Task objective.
Say how many lines in the entries below mention "제작하는", with no other words.
==== Records to process ====
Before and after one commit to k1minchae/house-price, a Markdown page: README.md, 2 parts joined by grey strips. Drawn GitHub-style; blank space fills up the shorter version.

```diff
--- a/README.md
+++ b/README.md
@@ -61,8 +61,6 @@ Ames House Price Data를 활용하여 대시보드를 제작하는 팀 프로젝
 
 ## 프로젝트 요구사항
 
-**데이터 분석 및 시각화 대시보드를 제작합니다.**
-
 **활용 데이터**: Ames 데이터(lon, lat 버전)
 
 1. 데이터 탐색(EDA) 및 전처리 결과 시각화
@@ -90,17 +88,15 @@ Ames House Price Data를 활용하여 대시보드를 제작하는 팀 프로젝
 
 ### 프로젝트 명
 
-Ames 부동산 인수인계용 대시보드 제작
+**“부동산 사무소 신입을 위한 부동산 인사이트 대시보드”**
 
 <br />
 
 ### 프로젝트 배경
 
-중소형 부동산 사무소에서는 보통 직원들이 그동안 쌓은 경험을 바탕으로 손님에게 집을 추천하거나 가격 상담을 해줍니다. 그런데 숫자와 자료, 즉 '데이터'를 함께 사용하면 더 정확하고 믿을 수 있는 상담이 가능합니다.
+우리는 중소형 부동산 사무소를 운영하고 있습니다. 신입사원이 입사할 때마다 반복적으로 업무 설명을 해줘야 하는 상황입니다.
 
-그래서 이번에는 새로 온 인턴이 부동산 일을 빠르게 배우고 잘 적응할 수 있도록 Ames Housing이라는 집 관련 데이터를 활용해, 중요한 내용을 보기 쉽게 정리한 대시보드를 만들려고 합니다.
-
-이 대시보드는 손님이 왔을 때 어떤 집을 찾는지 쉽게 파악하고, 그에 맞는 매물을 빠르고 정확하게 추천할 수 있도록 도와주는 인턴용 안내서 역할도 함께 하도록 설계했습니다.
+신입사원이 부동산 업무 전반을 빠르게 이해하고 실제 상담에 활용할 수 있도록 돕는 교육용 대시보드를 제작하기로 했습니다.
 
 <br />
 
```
====
Worked solution.
2